Since 2011, the political landscape surrounding the issue has shifted significantly. Prospects for further reform of the migrant labour system are tied to the political fortunes of Crown Prince Salman, the man who brought reforms to the table. Since a failed bid to broker a settlement with the opposition in March 2011, Salman’s authority has been on the wane, and with him, “the forces behind migrant labour reforms,” according to Gengler.” In this climate, analysts say, the political feasibility of further reform of the migrant labour system is uncertain. “Certainly none of [the Gulf States] want to see the lowest level of labourers working in horrible conditions - or to see those horrible conditions reported on the international level,” according to David Mednicoff, director of Middle Eastern Studies at the University of Massachusetts.
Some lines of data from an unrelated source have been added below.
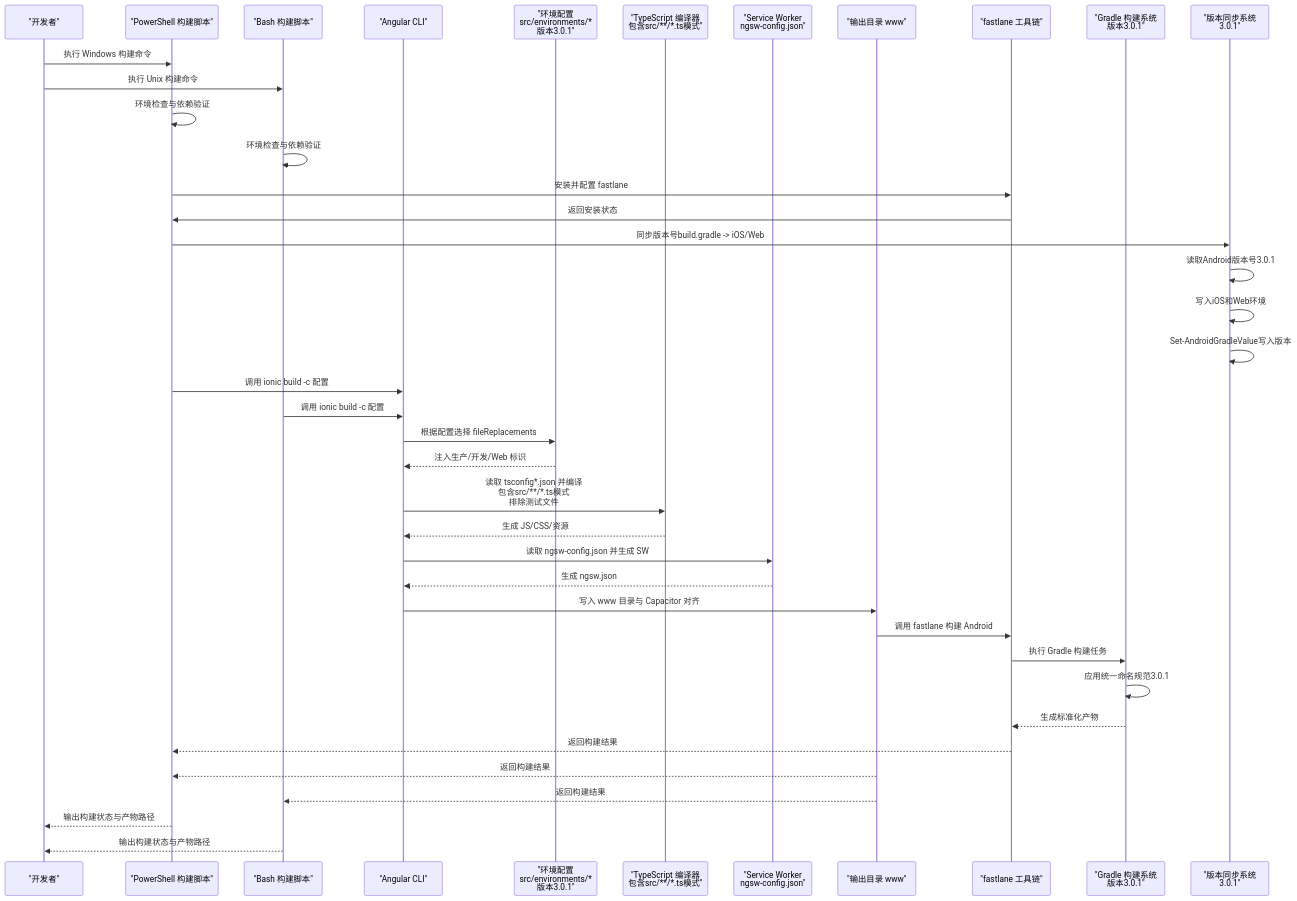
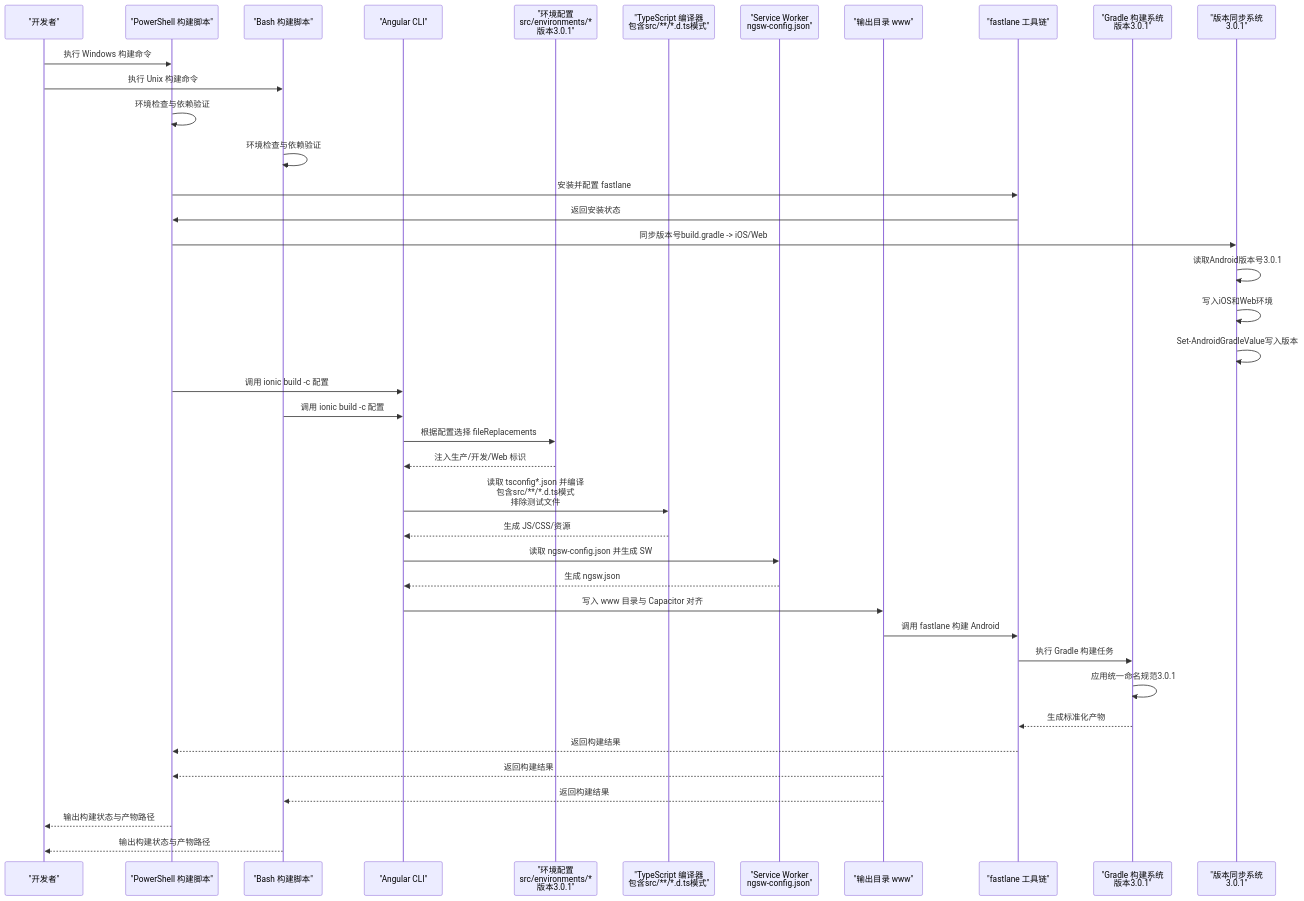
Before and after one commit to tea4go/Macro-Deck-Client-App: the second of 6 diagrams in .qoder/repowiki/zh/content/构建与部署/构建配置.md, drawn with Mermaid. The commit also changed other lines of this file and 15 other files, not shown here.

````diff
--- a/.qoder/repowiki/zh/content/构建与部署/构建配置.md
+++ b/.qoder/repowiki/zh/content/构建与部署/构建配置.md
@@ -197,42 +196,42 @@
 ```mermaid
 sequenceDiagram
 participant Dev as "开发者"
 participant WinPS as "PowerShell 构建脚本"
 participant UnixSh as "Bash 构建脚本"
 participant CLI as "Angular CLI"
 participant Env as "环境配置<br/>src/environments/*<br/>版本3.0.1"
-participant TS as "TypeScript 编译器<br/>包含src/**/*.ts模式"
+participant TS as "TypeScript 编译器<br/>包含src/**/*.d.ts模式"
 participant SW as "Service Worker<br/>ngsw-config.json"
 participant Out as "输出目录 www"
 participant Fastlane as "fastlane 工具链"
 participant Gradle as "Gradle 构建系统<br/>版本3.0.1"
 participant VersionSync as "版本同步系统<br/>3.0.1"
 Dev->>WinPS : 执行 Windows 构建命令
 Dev->>UnixSh : 执行 Unix 构建命令
 WinPS->>WinPS : 环境检查与依赖验证
 UnixSh->>UnixSh : 环境检查与依赖验证
 WinPS->>Fastlane : 安装并配置 fastlane
 Fastlane->>WinPS : 返回安装状态
 WinPS->>VersionSync : 同步版本号build.gradle -> iOS/Web
 VersionSync->>VersionSync : 读取Android版本号3.0.1
 VersionSync->>VersionSync : 写入iOS和Web环境
 VersionSync->>VersionSync : Set-AndroidGradleValue写入版本
 WinPS->>CLI : 调用 ionic build -c 配置
 UnixSh->>CLI : 调用 ionic build -c 配置
 CLI->>Env : 根据配置选择 fileReplacements
 Env-->>CLI : 注入生产/开发/Web 标识
-CLI->>TS : 读取 tsconfig*.json 并编译<br/>包含src/**/*.ts模式<br/>排除测试文件
+CLI->>TS : 读取 tsconfig*.json 并编译<br/>包含src/**/*.d.ts模式<br/>排除测试文件
 TS-->>CLI : 生成 JS/CSS/资源
 CLI->>SW : 读取 ngsw-config.json 并生成 SW
 SW-->>CLI : 生成 ngsw.json
 CLI->>Out : 写入 www 目录与 Capacitor 对齐
 Out->>Fastlane : 调用 fastlane 构建 Android
 Fastlane->>Gradle : 执行 Gradle 构建任务
 Gradle->>Gradle : 应用统一命名规范3.0.1
 Gradle-->>Fastlane : 生成标准化产物
 Fastlane-->>WinPS : 返回构建结果
 Out-->>WinPS : 返回构建结果
 Out-->>UnixSh : 返回构建结果
 WinPS-->>Dev : 输出构建状态与产物路径
 UnixSh-->>Dev : 输出构建状态与产物路径
 ```
````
However, “the legislative environment is now more constrained generally”, with rulers under pressure not only because of domestic political forces but also due to unrest in the region. Governments in the area “have a more complex balance to strike among their different constituencies, their basic political stability and the broader international legal climate.”
‘Cheapening’ of Bahraini citizenship
Though there may be little appetite among Bahrain’s rulers for a focus on migrant labour, another aspect of the issue could be about to explode onto the mainstream political agenda: political naturalisation. Activists have long alleged that authorities have embarked on a campaign to naturalise non-nationals who will be supportive of the government and act as a bolster against a wave of domestic protest.
Nationals from across the Arab world, and some 250 British, have been granted Bahraini citizenship, and for years there have been reports of large numbers of nationals from Yemen, India and Pakistan being naturalised so that they can legally work in Bahrain’s security services.
“The cheapening of Bahraini citizenship is a big issue,” Gengler said, and it could now unite Bahrainis from across the political spectrum. “The end of political naturalisation, the end of corruption - these are issues that both Sunnis and Shiites can get behind. But whether that means they could ever join together for a united protest movement is a different question entirely.”
Scope for change?
Despite its broken promises on reforming the kafala system, the government has, according to rights groups, made some progress on protecting non-national workers. In 2012, Bahrain’s decades-old Labour Law was reformed, and for the first time it defined domestic staff like cleaners and house-maids, the vast majority of whom are migrant women, as workers. This decision entitles domestic workers to greater protections, annual leave and mediation in labour disputes.
However, the reformed law was criticised over its obvious flaws. Domestic foreign workers are still not granted the same weekly rest days and mandatory limits on hours of work as other categories of workers - and there is still no minimum wage for migrant workers.
Despite problems with implementation, Hamadeh of the Migrant Workers Protection Society remains cautiously optimistic about the prospects for further reform.
“Unfortunately, the vast majority of domestic workers here are unaware of these changes to the law - they are rarely aware of their rights at all. Sponsors are also unaware of the law when it comes to the domestic workers they employ. But the reform of the labour law is definitely a step in the right direction.”
But amid attempts to balance the demands of their different constituencies, not to mention rising fears over Islamic State operatives working within the security services, the country’s rulers may have bigger fish to fry than reforming migrant labour laws.
“The pressures that Gulf States are under now are so much more direct and diverse,” Mednicoff said. “Bahrain is between a rock and a hard place.”